# Data section

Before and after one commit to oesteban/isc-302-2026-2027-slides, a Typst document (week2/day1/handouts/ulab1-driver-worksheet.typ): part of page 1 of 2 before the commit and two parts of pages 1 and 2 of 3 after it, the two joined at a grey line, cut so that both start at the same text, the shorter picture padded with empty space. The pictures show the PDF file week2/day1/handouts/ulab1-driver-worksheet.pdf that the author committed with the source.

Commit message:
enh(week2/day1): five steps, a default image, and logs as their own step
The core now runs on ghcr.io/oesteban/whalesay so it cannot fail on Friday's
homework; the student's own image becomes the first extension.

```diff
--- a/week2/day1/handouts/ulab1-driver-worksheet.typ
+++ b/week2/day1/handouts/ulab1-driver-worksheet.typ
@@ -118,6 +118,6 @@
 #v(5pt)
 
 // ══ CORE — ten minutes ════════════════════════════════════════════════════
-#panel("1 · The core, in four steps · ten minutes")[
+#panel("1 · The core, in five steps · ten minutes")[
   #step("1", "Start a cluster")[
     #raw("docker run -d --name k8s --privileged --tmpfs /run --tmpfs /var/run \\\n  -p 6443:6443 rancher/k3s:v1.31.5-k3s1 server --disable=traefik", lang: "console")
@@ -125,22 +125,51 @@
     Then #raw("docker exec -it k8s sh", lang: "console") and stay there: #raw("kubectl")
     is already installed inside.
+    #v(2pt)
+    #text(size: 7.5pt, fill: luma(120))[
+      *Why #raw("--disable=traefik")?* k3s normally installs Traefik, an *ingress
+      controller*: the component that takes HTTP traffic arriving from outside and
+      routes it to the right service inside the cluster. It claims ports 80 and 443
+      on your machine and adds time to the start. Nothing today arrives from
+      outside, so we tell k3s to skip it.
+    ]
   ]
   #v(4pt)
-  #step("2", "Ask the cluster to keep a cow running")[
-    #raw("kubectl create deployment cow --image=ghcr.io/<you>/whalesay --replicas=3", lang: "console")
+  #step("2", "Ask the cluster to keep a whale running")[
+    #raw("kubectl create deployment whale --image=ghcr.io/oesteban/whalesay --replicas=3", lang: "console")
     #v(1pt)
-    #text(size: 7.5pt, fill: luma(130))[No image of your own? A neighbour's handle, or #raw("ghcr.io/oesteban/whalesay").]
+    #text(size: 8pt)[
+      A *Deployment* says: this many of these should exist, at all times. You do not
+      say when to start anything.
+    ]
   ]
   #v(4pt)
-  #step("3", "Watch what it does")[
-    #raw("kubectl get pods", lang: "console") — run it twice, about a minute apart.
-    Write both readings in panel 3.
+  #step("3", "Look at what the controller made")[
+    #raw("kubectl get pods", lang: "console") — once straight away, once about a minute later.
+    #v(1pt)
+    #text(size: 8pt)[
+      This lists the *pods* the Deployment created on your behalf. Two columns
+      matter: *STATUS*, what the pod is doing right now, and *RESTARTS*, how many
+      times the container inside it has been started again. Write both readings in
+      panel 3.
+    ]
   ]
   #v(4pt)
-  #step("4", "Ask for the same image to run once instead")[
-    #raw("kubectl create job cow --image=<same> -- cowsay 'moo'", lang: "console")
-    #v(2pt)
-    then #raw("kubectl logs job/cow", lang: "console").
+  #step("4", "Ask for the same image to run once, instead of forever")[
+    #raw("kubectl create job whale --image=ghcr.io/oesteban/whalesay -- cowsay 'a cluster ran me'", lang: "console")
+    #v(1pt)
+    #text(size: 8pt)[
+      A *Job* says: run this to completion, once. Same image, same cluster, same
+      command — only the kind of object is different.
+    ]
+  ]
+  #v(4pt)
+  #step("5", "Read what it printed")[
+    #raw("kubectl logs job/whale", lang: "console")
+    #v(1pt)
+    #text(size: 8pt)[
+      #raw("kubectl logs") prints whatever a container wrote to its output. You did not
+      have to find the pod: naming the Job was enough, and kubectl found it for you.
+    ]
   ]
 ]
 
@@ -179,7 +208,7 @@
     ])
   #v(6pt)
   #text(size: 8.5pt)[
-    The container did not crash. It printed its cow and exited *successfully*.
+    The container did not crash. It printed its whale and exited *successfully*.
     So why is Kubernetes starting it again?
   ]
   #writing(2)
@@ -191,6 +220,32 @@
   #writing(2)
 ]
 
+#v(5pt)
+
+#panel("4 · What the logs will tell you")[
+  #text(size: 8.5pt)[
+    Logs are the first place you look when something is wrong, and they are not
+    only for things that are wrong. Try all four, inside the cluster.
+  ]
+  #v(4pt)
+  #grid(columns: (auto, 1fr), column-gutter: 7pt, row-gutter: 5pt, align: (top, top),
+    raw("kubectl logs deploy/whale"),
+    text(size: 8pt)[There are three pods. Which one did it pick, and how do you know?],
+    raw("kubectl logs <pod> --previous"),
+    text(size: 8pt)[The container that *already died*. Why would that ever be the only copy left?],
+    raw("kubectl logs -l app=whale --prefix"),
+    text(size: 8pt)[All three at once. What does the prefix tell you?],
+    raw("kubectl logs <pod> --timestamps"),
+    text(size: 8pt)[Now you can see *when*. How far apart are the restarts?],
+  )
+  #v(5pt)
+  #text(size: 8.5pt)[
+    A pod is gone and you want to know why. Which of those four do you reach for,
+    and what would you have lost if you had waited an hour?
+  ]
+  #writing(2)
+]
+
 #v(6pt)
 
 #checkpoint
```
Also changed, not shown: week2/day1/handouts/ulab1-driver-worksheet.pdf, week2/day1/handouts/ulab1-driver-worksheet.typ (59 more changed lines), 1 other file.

# Your instructions
An exact copy of all the entries above is what is needed.

# Response
Before and after one commit to oesteban/isc-302-2026-2027-slides, a Typst document (week2/day1/handouts/ulab1-driver-worksheet.typ): part of page 1 of 2 before the commit and two parts of pages 1 and 2 of 3 after it, the two joined at a grey line, cut so that both start at the same text, the shorter picture padded with empty space. The pictures show the PDF file week2/day1/handouts/ulab1-driver-worksheet.pdf that the author committed with the source.

Commit message:
enh(week2/day1): five steps, a default image, and logs as their own step
The core now runs on ghcr.io/oesteban/whalesay so it cannot fail on Friday's
homework; the student's own image becomes the first extension.

```diff
--- a/week2/day1/handouts/ulab1-driver-worksheet.typ
+++ b/week2/day1/handouts/ulab1-driver-worksheet.typ
@@ -118,6 +118,6 @@
 #v(5pt)
 
 // ══ CORE — ten minutes ════════════════════════════════════════════════════
-#panel("1 · The core, in four steps · ten minutes")[
+#panel("1 · The core, in five steps · ten minutes")[
   #step("1", "Start a cluster")[
     #raw("docker run -d --name k8s --privileged --tmpfs /run --tmpfs /var/run \\\n  -p 6443:6443 rancher/k3s:v1.31.5-k3s1 server --disable=traefik", lang: "console")
@@ -125,22 +125,51 @@
     Then #raw("docker exec -it k8s sh", lang: "console") and stay there: #raw("kubectl")
     is already installed inside.
+    #v(2pt)
+    #text(size: 7.5pt, fill: luma(120))[
+      *Why #raw("--disable=traefik")?* k3s normally installs Traefik, an *ingress
+      controller*: the component that takes HTTP traffic arriving from outside and
+      routes it to the right service inside the cluster. It claims ports 80 and 443
+      on your machine and adds time to the start. Nothing today arrives from
+      outside, so we tell k3s to skip it.
+    ]
   ]
   #v(4pt)
-  #step("2", "Ask the cluster to keep a cow running")[
-    #raw("kubectl create deployment cow --image=ghcr.io/<you>/whalesay --replicas=3", lang: "console")
+  #step("2", "Ask the cluster to keep a whale running")[
+    #raw("kubectl create deployment whale --image=ghcr.io/oesteban/whalesay --replicas=3", lang: "console")
     #v(1pt)
-    #text(size: 7.5pt, fill: luma(130))[No image of your own? A neighbour's handle, or #raw("ghcr.io/oesteban/whalesay").]
+    #text(size: 8pt)[
+      A *Deployment* says: this many of these should exist, at all times. You do not
+      say when to start anything.
+    ]
   ]
   #v(4pt)
-  #step("3", "Watch what it does")[
-    #raw("kubectl get pods", lang: "console") — run it twice, about a minute apart.
-    Write both readings in panel 3.
+  #step("3", "Look at what the controller made")[
+    #raw("kubectl get pods", lang: "console") — once straight away, once about a minute later.
+    #v(1pt)
+    #text(size: 8pt)[
+      This lists the *pods* the Deployment created on your behalf. Two columns
+      matter: *STATUS*, what the pod is doing right now, and *RESTARTS*, how many
+      times the container inside it has been started again. Write both readings in
+      panel 3.
+    ]
   ]
   #v(4pt)
-  #step("4", "Ask for the same image to run once instead")[
-    #raw("kubectl create job cow --image=<same> -- cowsay 'moo'", lang: "console")
-    #v(2pt)
-    then #raw("kubectl logs job/cow", lang: "console").
+  #step("4", "Ask for the same image to run once, instead of forever")[
+    #raw("kubectl create job whale --image=ghcr.io/oesteban/whalesay -- cowsay 'a cluster ran me'", lang: "console")
+    #v(1pt)
+    #text(size: 8pt)[
+      A *Job* says: run this to completion, once. Same image, same cluster, same
+      command — only the kind of object is different.
+    ]
+  ]
+  #v(4pt)
+  #step("5", "Read what it printed")[
+    #raw("kubectl logs job/whale", lang: "console")
+    #v(1pt)
+    #text(size: 8pt)[
+      #raw("kubectl logs") prints whatever a container wrote to its output. You did not
+      have to find the pod: naming the Job was enough, and kubectl found it for you.
+    ]
   ]
 ]
 
@@ -179,7 +208,7 @@
     ])
   #v(6pt)
   #text(size: 8.5pt)[
-    The container did not crash. It printed its cow and exited *successfully*.
+    The container did not crash. It printed its whale and exited *successfully*.
     So why is Kubernetes starting it again?
   ]
   #writing(2)
@@ -191,6 +220,32 @@
   #writing(2)
 ]
 
+#v(5pt)
+
+#panel("4 · What the logs will tell you")[
+  #text(size: 8.5pt)[
+    Logs are the first place you look when something is wrong, and they are not
+    only for things that are wrong. Try all four, inside the cluster.
+  ]
+  #v(4pt)
+  #grid(columns: (auto, 1fr), column-gutter: 7pt, row-gutter: 5pt, align: (top, top),
+    raw("kubectl logs deploy/whale"),
+    text(size: 8pt)[There are three pods. Which one did it pick, and how do you know?],
+    raw("kubectl logs <pod> --previous"),
+    text(size: 8pt)[The container that *already died*. Why would that ever be the only copy left?],
+    raw("kubectl logs -l app=whale --prefix"),
+    text(size: 8pt)[All three at once. What does the prefix tell you?],
+    raw("kubectl logs <pod> --timestamps"),
+    text(size: 8pt)[Now you can see *when*. How far apart are the restarts?],
+  )
+  #v(5pt)
+  #text(size: 8.5pt)[
+    A pod is gone and you want to know why. Which of those four do you reach for,
+    and what would you have lost if you had waited an hour?
+  ]
+  #writing(2)
+]
+
 #v(6pt)
 
 #checkpoint
```
Also changed, not shown: week2/day1/handouts/ulab1-driver-worksheet.pdf, week2/day1/handouts/ulab1-driver-worksheet.typ (59 more changed lines), 1 other file.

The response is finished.